I have a table A that got a field called id that is the primary key of this table. I also have a table called B which also have a field called id as primary key.
Now I want to get all rows from Table A where the id value is not present as value in any table B id field-value.
My first query looked like this:
SELECT a.id FROM a WHERE a.id NOT IN (SELECT DISTINCT b.id FROM b)
Then I build a query that looked like this to improve the speed:
SELECT a.id FROM a LEFT JOIN b ON a.id = b.id WHERE b.id IS NULL
Now I got 600k rows in table A and 400k rows in table B and things are getting very slow.

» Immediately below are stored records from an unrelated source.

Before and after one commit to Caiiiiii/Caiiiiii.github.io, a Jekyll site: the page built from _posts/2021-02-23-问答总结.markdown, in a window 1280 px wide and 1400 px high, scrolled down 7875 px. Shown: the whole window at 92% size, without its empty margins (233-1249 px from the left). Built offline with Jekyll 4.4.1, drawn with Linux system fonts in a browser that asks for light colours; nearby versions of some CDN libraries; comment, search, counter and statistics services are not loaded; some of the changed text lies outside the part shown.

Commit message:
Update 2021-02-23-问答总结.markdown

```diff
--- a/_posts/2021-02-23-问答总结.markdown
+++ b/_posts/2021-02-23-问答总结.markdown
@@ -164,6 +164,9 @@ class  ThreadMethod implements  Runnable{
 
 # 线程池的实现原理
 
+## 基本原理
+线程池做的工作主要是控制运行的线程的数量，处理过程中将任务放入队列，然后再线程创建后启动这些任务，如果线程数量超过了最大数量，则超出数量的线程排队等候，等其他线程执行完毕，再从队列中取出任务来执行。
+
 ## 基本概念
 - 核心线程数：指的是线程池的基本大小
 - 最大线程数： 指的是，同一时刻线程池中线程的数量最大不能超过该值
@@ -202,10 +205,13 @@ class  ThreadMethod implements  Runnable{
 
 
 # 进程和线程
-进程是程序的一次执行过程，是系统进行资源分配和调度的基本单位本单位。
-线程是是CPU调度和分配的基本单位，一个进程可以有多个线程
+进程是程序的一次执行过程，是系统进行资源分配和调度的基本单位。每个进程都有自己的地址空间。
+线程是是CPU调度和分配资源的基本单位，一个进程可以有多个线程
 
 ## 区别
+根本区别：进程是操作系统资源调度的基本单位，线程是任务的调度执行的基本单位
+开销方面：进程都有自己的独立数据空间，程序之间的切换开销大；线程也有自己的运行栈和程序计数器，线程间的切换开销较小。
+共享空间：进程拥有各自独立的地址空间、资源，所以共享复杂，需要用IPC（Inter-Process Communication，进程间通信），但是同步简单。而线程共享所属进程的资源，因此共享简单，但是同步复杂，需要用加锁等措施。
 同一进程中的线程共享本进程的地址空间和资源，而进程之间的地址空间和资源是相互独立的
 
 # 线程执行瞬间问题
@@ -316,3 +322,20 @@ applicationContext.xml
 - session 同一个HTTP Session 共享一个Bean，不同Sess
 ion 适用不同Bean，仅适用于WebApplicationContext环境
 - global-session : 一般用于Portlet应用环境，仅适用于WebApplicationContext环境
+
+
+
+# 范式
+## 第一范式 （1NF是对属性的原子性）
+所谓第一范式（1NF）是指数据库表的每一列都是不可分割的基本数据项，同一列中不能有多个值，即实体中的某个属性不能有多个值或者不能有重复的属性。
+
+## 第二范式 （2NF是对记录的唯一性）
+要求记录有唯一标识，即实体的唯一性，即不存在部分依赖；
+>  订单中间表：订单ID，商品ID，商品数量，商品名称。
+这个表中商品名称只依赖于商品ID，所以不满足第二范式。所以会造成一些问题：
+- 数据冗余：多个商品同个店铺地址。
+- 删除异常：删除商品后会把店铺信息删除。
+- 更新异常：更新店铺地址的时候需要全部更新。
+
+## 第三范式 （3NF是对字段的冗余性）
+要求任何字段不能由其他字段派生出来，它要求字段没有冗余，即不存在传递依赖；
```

Is there any better query to run for this kind of operation or is there perhaps a better way to solve the problem at all? Any hints or pointers?
What you must do is increase the join_buffer_size. What is join_buffer_size ?
The minimum size of the buffer that is used for plain index scans, range index scans, and joins that do not use indexes and thus perform full table scans. Normally, the best way to get fast joins is to add indexes. Increase the value of join_buffer_size to get a faster full join when adding indexes is not possible. One join buffer is allocated for each full join between two tables. For a complex join between several tables for which indexes are not used, multiple join buffers might be necessary.
I highlighted that sentence because your query is as simple as it is going to get. You are doing a join on an integer which I assume is already indexed in both tables. If id in table
b us not indexed, please index it ASAP.
I would suggest raising join_buffer_size to 4M.
You can change join_buffer_size in your session and rerun the query
SET join_buffer_size = 1024 * 1024 * 4; SELECT a.id FROM a LEFT JOIN b ON a.id = b.id WHERE b.id IS NULL;
GIVE IT A TRY !!!